Instructions to follow:
Your answer should be one number: the count of lines below that contain "strides".

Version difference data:
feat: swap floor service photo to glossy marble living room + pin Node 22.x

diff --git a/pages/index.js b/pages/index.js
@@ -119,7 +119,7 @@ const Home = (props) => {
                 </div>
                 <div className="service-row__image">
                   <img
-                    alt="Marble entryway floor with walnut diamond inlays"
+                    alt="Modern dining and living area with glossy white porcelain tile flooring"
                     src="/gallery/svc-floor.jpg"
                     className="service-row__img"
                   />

...

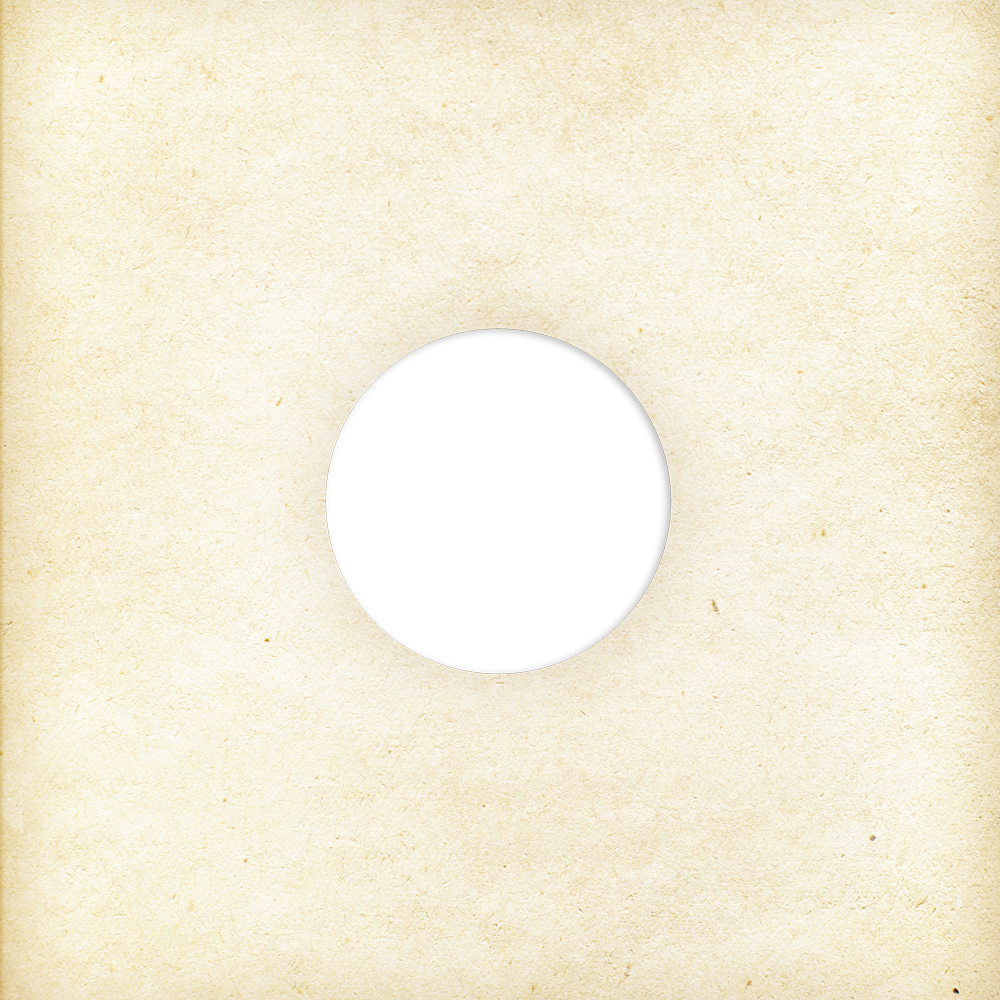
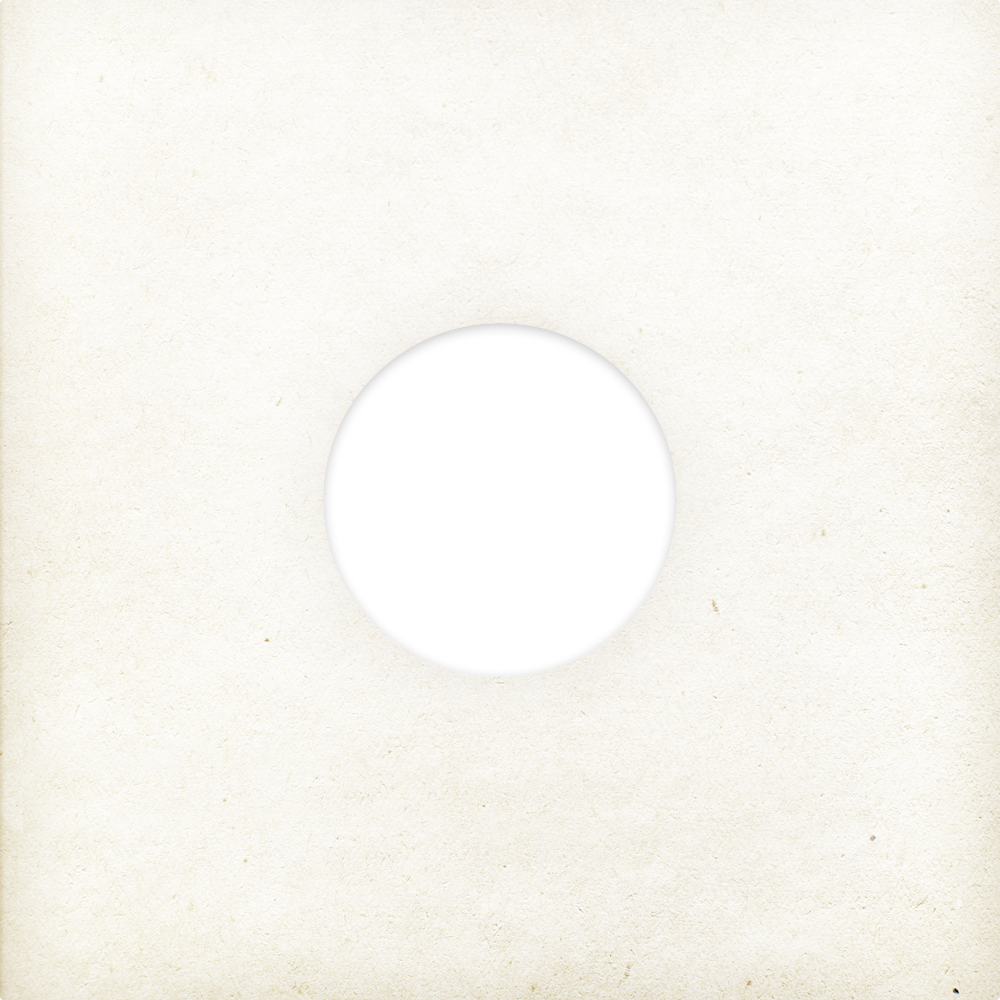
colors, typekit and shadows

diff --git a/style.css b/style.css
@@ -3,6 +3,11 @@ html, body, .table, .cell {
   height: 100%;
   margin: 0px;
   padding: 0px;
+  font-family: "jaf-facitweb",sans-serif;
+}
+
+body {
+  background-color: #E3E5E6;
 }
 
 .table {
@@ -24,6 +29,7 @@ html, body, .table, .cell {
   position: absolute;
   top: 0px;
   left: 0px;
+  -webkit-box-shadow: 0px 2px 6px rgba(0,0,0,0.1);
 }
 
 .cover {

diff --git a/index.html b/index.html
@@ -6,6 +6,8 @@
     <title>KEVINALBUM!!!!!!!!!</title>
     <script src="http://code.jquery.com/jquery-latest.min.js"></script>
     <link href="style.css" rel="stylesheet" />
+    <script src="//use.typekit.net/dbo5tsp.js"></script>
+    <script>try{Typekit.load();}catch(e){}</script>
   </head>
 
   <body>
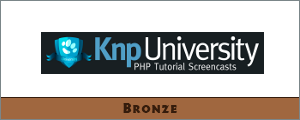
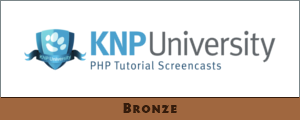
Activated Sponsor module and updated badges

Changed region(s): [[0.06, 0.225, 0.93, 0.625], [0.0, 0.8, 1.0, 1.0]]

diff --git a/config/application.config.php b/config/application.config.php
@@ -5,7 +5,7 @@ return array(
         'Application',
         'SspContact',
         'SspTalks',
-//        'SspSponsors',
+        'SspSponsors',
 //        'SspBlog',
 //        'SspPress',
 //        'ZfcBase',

--

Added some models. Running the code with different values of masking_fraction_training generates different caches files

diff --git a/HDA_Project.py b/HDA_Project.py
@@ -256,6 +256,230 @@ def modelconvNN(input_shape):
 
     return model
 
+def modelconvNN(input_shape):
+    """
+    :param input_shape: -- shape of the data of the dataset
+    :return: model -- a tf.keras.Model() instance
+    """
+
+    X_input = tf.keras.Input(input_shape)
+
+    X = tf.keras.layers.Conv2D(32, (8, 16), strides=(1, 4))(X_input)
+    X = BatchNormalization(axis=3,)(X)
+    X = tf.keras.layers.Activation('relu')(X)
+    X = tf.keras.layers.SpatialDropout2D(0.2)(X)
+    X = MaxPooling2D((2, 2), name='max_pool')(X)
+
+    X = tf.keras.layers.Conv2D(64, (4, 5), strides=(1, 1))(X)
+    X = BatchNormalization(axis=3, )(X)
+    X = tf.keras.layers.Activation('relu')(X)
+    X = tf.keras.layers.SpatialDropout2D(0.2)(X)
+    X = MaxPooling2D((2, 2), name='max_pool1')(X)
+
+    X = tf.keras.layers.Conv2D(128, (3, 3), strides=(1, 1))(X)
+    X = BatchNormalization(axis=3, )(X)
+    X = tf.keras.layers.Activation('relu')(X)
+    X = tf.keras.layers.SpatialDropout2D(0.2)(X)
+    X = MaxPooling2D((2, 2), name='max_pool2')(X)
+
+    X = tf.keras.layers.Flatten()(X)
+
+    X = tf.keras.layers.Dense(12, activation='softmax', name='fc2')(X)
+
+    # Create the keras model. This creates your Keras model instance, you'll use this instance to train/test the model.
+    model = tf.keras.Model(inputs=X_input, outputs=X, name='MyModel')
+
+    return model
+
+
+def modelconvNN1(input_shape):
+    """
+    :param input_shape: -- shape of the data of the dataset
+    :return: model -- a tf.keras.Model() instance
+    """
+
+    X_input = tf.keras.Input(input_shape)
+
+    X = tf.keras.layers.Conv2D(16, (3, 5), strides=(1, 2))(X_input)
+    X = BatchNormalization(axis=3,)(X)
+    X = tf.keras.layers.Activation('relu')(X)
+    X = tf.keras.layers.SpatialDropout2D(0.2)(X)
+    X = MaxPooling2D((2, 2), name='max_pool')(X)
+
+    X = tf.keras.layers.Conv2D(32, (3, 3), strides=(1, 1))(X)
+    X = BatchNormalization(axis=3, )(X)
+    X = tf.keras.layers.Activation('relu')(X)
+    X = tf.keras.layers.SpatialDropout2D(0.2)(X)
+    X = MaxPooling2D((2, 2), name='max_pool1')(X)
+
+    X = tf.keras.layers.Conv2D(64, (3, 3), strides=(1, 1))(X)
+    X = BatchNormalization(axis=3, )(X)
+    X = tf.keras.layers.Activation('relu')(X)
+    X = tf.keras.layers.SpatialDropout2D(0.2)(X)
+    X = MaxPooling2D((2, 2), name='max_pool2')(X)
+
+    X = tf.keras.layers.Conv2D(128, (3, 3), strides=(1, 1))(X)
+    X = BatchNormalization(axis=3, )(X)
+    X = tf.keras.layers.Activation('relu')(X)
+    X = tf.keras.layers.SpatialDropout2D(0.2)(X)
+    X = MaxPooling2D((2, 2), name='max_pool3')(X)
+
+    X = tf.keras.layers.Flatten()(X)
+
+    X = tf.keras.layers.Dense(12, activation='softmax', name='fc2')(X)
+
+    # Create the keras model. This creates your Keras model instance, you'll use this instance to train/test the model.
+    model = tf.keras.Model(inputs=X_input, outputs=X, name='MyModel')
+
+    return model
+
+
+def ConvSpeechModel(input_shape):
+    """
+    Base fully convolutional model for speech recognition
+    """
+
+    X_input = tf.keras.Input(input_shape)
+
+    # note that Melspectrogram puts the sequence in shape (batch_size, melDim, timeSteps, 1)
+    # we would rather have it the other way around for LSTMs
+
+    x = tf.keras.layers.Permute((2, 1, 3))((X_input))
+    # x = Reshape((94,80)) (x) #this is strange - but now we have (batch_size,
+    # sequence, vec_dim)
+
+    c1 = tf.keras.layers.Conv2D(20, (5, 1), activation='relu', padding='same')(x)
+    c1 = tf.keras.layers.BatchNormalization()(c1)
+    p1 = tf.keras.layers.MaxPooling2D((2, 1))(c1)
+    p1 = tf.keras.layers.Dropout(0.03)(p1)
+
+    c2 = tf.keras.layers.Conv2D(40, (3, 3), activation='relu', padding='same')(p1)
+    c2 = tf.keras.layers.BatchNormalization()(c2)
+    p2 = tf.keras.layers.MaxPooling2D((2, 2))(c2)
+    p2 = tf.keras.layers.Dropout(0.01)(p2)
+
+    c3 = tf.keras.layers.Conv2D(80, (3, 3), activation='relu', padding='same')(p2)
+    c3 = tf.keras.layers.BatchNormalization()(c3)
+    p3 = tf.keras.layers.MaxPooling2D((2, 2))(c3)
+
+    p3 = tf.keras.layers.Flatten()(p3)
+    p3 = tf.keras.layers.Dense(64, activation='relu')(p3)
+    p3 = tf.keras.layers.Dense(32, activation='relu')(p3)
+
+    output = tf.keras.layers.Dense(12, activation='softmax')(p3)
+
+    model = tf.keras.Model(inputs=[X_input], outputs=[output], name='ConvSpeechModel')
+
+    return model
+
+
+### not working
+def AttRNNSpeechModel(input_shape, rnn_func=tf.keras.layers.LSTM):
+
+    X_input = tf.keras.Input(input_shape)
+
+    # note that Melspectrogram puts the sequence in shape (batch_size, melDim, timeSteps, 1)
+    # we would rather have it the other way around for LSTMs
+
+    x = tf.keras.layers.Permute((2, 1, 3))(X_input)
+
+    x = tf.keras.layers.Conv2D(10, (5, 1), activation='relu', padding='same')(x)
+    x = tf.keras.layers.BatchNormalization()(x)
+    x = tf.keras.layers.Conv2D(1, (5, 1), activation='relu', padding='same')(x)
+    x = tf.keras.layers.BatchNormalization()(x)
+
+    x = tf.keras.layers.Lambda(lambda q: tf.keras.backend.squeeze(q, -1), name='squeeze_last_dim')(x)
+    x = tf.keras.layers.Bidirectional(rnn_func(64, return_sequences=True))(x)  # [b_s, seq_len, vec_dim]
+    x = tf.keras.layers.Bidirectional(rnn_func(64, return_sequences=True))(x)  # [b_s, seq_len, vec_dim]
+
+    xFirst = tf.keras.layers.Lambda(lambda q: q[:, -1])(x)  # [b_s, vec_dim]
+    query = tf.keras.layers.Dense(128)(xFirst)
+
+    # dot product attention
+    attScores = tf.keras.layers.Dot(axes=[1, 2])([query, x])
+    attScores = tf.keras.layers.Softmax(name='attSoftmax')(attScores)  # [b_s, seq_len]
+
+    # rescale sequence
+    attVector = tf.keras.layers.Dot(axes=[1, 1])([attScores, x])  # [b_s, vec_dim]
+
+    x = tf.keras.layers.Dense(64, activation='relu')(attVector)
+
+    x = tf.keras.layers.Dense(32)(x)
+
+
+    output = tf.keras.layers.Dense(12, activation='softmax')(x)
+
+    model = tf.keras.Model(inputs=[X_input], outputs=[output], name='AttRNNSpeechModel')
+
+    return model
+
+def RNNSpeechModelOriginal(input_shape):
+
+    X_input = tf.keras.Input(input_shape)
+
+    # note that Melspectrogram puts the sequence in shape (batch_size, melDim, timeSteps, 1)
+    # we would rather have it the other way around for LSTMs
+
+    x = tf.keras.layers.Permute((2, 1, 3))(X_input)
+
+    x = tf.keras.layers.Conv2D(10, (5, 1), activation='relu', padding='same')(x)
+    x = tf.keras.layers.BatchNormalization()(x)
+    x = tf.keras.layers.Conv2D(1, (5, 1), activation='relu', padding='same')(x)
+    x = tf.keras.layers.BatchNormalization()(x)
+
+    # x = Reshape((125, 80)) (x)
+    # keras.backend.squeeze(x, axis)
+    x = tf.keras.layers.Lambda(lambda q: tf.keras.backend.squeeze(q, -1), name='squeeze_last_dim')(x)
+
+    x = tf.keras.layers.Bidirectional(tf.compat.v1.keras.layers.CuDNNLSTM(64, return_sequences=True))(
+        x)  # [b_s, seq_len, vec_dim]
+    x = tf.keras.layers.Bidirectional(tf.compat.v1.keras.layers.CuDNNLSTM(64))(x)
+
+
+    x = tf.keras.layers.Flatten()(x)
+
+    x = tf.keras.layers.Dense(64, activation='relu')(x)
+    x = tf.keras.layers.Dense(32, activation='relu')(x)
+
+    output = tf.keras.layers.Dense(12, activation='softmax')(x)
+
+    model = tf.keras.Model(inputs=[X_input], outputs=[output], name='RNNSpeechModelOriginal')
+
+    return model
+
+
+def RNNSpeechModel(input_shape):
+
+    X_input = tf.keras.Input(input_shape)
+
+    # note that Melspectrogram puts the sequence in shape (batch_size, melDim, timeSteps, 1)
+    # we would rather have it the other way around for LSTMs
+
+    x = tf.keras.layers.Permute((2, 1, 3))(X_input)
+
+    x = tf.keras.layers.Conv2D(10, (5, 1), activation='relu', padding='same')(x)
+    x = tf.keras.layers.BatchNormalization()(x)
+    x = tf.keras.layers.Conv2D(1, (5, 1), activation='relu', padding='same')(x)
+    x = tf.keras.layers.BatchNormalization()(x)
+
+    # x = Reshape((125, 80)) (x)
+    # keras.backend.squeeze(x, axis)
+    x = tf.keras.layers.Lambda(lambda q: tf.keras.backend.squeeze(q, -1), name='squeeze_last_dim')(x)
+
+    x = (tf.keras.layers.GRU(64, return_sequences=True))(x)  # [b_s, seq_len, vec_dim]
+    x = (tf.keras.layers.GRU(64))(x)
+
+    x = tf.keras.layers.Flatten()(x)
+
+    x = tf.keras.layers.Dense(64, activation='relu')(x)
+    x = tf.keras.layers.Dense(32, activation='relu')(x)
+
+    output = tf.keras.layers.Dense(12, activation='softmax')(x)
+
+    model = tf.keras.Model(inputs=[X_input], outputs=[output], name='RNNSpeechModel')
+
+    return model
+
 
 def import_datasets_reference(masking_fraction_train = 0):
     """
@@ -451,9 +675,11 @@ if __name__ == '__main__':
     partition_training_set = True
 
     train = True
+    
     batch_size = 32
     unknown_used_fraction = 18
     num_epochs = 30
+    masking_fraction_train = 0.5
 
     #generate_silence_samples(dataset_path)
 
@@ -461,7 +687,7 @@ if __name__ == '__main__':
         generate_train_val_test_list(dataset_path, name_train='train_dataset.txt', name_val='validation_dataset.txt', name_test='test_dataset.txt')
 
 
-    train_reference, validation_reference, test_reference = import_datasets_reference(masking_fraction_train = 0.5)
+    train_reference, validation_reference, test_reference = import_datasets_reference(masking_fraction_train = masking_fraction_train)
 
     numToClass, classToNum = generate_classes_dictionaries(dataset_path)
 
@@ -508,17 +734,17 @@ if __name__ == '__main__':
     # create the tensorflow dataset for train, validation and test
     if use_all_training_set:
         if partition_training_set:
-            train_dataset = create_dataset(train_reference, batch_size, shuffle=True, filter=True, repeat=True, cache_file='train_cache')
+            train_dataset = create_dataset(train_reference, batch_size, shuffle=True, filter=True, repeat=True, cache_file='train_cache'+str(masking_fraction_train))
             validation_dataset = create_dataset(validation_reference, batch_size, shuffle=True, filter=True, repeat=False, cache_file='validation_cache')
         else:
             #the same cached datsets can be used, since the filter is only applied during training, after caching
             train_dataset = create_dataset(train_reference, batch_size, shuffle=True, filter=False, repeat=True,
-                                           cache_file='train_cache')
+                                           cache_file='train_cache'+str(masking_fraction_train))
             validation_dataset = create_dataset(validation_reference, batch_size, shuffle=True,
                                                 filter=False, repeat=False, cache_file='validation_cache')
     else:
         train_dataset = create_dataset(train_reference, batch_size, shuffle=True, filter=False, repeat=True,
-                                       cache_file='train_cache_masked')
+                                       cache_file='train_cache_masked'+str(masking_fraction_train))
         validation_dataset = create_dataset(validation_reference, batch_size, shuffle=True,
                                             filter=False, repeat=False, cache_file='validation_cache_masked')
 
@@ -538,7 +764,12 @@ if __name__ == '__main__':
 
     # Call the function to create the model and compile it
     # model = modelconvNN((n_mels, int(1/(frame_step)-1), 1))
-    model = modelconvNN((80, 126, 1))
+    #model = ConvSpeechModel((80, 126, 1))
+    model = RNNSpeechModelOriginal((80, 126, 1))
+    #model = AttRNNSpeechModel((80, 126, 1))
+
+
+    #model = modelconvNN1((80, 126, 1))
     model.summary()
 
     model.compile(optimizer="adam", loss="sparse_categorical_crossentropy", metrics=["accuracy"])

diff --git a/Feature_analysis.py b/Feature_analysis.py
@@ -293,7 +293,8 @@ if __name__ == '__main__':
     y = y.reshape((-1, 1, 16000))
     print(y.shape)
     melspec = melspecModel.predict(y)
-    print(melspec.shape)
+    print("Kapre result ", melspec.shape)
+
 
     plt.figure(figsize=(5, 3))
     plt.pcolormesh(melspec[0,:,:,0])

Result of this task:
7